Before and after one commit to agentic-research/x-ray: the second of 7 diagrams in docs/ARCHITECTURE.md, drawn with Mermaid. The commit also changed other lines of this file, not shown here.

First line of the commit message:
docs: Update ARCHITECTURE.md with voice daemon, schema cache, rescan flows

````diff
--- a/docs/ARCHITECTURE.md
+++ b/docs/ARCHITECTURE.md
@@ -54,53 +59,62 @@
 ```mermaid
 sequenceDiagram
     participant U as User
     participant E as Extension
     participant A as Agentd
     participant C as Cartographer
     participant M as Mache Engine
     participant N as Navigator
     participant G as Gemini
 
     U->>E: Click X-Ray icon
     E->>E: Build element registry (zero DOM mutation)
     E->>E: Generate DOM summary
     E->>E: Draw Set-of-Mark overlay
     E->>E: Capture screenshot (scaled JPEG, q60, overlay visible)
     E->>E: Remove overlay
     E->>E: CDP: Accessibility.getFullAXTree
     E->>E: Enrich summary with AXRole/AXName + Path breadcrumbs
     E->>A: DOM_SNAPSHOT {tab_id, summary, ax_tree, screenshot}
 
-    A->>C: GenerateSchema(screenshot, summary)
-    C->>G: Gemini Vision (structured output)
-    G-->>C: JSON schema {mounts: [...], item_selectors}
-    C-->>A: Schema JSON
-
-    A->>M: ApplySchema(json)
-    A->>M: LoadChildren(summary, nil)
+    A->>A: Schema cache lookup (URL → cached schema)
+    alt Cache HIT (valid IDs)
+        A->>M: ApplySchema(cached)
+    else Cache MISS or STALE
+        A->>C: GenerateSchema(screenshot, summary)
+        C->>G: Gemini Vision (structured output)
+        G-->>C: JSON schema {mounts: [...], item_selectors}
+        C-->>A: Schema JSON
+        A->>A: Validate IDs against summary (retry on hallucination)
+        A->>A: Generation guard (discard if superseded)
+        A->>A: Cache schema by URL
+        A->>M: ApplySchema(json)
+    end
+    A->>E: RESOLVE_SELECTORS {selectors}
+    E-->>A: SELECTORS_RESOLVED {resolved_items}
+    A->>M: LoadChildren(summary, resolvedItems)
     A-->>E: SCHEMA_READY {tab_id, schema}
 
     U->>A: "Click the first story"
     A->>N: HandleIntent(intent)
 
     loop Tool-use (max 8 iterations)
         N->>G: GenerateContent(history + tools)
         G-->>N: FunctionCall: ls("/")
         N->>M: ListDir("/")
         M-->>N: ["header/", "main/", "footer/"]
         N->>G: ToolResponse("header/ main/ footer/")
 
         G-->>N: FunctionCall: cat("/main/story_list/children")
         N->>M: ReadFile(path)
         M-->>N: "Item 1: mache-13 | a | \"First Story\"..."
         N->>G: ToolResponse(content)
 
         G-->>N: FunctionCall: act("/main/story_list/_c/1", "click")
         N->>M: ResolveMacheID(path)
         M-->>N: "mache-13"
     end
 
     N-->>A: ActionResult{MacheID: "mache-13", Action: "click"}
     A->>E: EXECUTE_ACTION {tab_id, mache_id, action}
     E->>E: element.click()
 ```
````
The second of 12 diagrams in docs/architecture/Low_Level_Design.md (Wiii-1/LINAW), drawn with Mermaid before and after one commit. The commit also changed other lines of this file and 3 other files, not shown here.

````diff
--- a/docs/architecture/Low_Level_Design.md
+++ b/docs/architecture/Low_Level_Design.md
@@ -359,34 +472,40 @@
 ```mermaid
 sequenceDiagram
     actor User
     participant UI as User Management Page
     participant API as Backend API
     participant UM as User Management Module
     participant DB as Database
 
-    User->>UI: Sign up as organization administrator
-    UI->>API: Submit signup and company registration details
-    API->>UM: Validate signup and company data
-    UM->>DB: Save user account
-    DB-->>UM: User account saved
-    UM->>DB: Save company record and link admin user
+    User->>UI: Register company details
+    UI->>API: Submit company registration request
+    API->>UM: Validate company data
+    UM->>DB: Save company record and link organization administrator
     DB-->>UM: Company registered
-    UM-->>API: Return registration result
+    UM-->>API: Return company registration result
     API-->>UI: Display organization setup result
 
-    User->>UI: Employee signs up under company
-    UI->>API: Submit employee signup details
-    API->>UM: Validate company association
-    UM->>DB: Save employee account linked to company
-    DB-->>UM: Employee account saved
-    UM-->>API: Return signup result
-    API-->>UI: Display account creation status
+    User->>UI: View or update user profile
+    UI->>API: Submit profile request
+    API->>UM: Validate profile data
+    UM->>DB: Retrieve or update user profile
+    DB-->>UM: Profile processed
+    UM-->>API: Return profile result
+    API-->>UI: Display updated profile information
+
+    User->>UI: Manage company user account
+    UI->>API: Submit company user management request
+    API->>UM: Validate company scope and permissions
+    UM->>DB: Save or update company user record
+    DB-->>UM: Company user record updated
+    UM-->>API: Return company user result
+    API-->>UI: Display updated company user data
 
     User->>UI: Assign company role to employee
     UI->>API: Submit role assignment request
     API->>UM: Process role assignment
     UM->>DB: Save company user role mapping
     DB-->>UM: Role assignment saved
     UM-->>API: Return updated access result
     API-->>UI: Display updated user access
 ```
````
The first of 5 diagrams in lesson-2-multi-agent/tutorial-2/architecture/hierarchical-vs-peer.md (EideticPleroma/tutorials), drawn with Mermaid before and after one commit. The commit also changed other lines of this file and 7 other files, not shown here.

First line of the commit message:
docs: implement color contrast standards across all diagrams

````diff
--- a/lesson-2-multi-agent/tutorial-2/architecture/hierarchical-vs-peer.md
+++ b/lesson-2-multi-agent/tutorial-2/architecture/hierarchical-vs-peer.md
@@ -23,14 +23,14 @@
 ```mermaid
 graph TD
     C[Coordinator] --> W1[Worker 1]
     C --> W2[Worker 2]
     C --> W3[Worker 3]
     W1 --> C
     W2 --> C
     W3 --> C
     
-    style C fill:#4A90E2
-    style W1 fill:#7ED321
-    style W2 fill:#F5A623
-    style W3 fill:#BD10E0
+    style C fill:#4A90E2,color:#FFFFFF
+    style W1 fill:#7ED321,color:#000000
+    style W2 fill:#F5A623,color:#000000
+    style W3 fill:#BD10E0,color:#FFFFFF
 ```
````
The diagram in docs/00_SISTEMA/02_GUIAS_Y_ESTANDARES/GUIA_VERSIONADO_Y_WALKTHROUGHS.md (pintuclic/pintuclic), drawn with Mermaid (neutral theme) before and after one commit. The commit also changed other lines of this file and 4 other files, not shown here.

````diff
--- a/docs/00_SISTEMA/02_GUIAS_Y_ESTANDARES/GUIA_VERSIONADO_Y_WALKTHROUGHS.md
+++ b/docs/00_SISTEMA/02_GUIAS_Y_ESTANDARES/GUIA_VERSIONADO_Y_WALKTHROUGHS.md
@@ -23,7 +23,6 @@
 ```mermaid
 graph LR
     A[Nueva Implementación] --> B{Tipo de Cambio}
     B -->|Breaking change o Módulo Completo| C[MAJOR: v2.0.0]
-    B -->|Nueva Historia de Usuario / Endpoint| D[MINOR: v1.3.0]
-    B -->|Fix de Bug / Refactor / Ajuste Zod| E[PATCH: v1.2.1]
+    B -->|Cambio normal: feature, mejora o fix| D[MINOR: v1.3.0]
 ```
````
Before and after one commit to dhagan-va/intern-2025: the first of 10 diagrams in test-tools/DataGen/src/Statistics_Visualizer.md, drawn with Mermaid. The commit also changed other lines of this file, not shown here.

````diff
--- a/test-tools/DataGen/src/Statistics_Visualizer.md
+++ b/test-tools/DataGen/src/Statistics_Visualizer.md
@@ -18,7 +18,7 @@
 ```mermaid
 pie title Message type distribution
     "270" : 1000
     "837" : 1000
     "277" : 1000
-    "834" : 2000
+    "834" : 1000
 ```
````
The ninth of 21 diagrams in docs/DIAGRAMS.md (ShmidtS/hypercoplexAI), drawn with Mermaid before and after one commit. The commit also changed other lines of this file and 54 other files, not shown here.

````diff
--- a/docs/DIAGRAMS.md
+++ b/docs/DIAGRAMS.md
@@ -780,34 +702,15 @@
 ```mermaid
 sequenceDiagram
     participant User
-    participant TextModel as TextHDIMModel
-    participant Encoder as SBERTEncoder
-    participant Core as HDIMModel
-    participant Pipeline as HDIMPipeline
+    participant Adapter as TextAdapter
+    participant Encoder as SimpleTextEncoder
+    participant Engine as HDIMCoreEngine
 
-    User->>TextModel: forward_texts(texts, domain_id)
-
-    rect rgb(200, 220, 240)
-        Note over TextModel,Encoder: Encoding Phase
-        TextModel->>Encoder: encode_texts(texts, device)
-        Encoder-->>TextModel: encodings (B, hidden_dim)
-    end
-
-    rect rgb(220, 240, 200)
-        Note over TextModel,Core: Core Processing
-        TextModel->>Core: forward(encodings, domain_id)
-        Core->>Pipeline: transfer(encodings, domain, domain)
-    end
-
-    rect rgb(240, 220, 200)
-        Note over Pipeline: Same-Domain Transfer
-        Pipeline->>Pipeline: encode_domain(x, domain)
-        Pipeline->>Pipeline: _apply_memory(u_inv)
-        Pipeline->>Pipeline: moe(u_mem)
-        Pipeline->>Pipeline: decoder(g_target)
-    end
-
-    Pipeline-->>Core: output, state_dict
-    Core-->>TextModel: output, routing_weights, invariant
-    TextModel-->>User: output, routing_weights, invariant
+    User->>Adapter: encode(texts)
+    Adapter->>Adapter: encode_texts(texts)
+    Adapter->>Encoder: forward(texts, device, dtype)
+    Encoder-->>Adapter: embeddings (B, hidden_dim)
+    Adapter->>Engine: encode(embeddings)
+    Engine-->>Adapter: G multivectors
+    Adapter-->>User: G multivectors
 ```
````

══════════

-- Task prompt --
Your task for the entries above: copy exactly the span starting with the line with "rgb(240, 220, 200)" and going on through the line with "embeddings (B, hidden_dim)", both lines included, and nothing else.

-- Expected output --
-    rect rgb(240, 220, 200)
-        Note over Pipeline: Same-Domain Transfer
-        Pipeline->>Pipeline: encode_domain(x, domain)
-        Pipeline->>Pipeline: _apply_memory(u_inv)
-        Pipeline->>Pipeline: moe(u_mem)
-        Pipeline->>Pipeline: decoder(g_target)
-    end
-
-    Pipeline-->>Core: output, state_dict
-    Core-->>TextModel: output, routing_weights, invariant
-    TextModel-->>User: output, routing_weights, invariant
+    User->>Adapter: encode(texts)
+    Adapter->>Adapter: encode_texts(texts)
+    Adapter->>Encoder: forward(texts, device, dtype)
+    Encoder-->>Adapter: embeddings (B, hidden_dim)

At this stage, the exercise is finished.